• _What is being asked_
Filter the records below, keeping only lines with the string "virtual".

• _Supplied data_
* * * * *

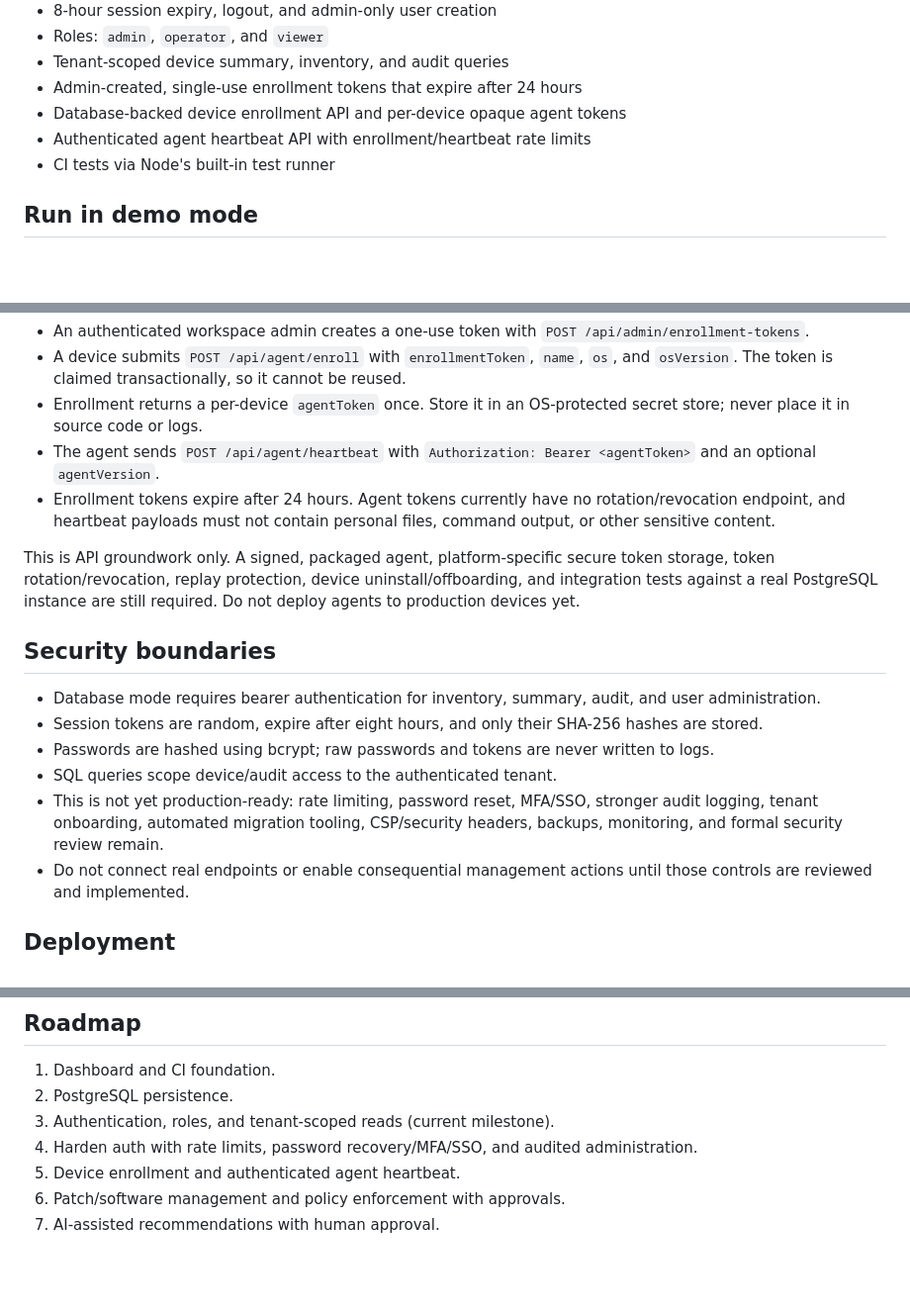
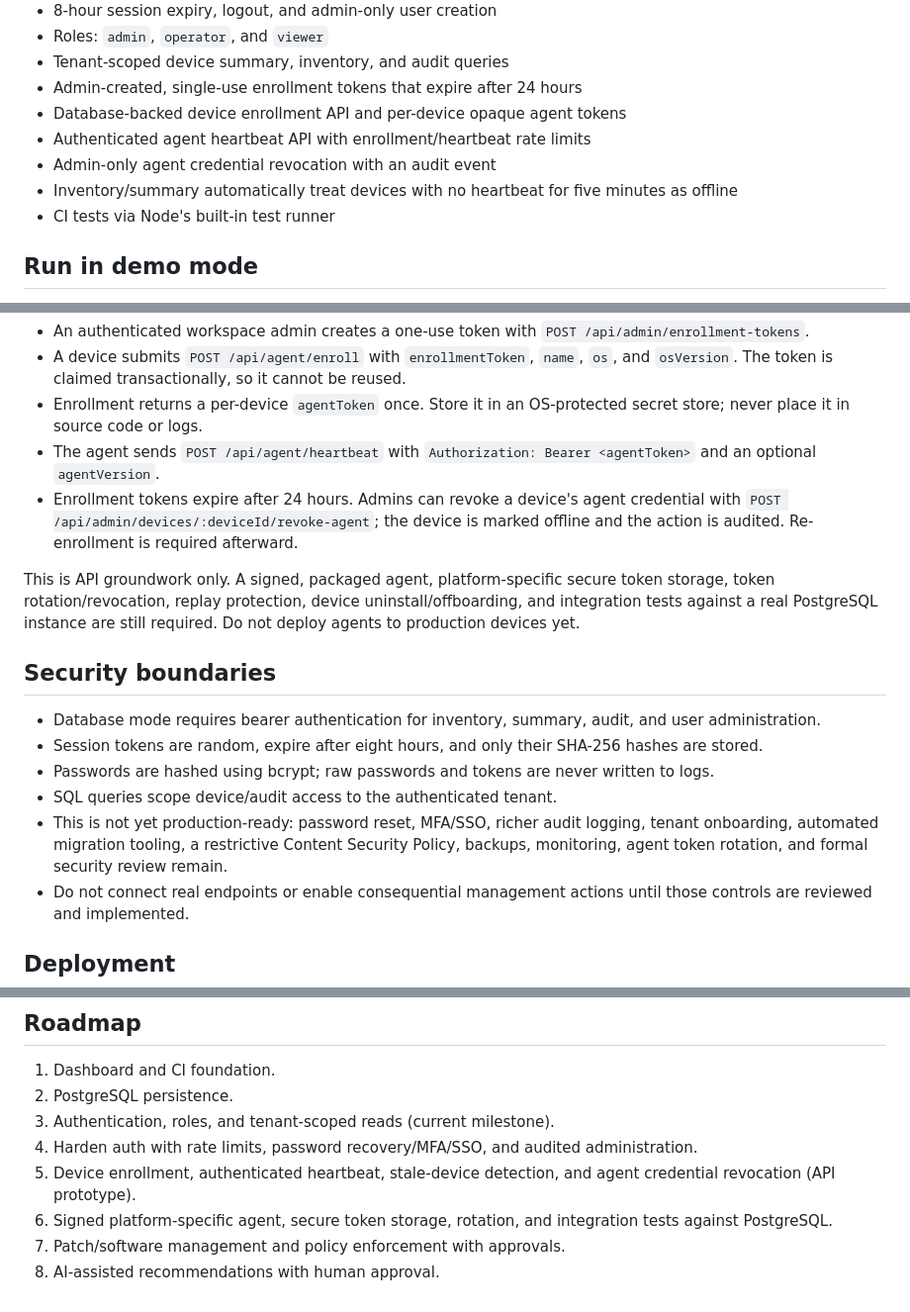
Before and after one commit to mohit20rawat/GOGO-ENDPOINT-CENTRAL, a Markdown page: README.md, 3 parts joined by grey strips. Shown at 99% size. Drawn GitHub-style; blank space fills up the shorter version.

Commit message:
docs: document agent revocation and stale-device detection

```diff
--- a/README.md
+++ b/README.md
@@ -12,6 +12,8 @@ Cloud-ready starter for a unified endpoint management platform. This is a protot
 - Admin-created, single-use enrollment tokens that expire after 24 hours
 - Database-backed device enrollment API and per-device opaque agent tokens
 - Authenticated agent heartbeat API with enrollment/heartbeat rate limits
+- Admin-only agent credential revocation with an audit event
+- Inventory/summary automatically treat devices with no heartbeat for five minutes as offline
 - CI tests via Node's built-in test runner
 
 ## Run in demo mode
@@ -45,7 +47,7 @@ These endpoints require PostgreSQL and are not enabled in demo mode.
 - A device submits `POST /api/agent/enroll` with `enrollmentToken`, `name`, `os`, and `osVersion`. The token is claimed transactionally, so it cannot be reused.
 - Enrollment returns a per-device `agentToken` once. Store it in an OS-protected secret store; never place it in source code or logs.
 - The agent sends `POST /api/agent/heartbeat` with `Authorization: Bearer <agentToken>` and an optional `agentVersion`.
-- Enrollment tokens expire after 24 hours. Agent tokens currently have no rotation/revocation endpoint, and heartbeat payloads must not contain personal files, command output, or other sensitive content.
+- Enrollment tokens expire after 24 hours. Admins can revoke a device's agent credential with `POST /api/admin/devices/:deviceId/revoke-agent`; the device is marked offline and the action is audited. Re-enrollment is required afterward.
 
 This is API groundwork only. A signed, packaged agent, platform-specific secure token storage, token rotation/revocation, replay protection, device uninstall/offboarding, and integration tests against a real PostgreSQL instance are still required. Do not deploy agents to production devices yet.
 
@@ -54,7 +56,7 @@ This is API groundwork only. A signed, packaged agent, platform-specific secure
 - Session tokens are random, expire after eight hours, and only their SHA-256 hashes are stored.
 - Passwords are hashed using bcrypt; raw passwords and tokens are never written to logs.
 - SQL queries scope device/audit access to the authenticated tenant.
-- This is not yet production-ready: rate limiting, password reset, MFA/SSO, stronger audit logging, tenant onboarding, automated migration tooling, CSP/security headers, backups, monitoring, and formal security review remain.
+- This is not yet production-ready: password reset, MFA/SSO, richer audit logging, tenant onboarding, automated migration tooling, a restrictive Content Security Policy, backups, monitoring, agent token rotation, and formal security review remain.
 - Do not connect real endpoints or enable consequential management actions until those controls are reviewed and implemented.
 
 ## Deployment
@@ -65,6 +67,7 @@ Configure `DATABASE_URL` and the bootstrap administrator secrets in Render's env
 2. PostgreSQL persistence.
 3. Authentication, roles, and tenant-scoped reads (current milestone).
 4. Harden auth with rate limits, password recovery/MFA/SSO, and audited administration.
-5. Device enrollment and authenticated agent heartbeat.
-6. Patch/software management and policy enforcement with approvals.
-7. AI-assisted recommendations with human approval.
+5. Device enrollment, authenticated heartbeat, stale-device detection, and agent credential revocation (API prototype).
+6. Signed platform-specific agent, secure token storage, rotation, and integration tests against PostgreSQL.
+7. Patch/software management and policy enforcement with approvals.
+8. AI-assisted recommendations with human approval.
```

* * * * *

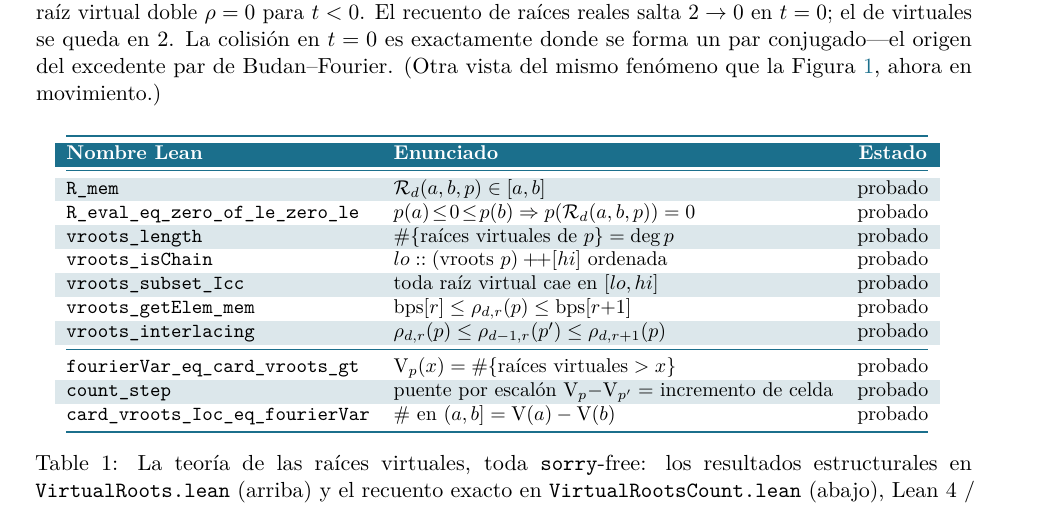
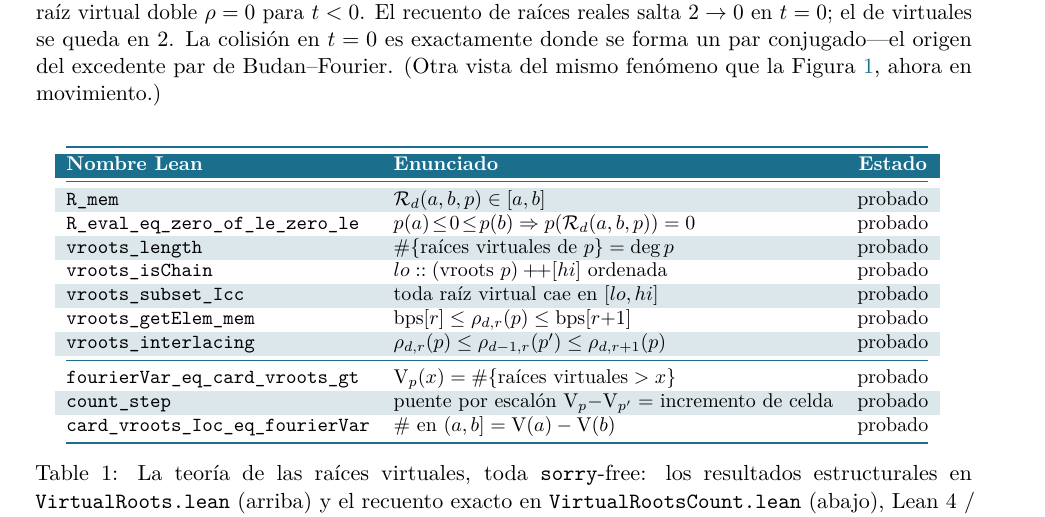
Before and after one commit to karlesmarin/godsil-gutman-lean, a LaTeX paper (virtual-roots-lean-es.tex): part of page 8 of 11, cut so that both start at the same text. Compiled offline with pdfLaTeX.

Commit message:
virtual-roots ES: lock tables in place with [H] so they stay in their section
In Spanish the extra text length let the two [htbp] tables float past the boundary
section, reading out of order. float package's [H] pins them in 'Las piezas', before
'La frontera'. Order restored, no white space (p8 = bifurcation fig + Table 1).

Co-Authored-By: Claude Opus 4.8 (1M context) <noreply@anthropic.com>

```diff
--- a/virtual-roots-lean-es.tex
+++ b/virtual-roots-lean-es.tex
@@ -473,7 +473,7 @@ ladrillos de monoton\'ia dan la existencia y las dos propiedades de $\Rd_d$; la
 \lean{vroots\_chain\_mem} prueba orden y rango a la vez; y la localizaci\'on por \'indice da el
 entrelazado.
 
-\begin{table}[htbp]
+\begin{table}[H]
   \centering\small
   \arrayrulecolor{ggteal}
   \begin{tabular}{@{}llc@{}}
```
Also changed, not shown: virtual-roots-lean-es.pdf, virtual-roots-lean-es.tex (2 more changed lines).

* * * * *

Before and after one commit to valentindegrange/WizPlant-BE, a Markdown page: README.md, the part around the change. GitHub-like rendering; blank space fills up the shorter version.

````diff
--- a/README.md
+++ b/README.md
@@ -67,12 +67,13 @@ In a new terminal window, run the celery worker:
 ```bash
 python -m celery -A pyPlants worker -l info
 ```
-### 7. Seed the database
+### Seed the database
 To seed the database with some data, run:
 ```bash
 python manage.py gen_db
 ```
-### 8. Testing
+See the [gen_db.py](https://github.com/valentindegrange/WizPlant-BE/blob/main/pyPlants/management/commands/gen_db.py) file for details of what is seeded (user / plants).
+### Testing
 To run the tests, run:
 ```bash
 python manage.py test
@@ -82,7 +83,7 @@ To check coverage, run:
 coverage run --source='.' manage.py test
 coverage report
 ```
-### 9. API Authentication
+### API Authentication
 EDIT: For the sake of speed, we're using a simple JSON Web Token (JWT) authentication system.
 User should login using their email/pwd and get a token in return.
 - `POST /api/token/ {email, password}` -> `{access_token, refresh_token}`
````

* * * * *

• _Output of the exercise_
Before and after one commit to karlesmarin/godsil-gutman-lean, a LaTeX paper (virtual-roots-lean-es.tex): part of page 8 of 11, cut so that both start at the same text. Compiled offline with pdfLaTeX.
virtual-roots ES: lock tables in place with [H] so they stay in their section
--- a/virtual-roots-lean-es.tex
+++ b/virtual-roots-lean-es.tex
Also changed, not shown: virtual-roots-lean-es.pdf, virtual-roots-lean-es.tex (2 more changed lines).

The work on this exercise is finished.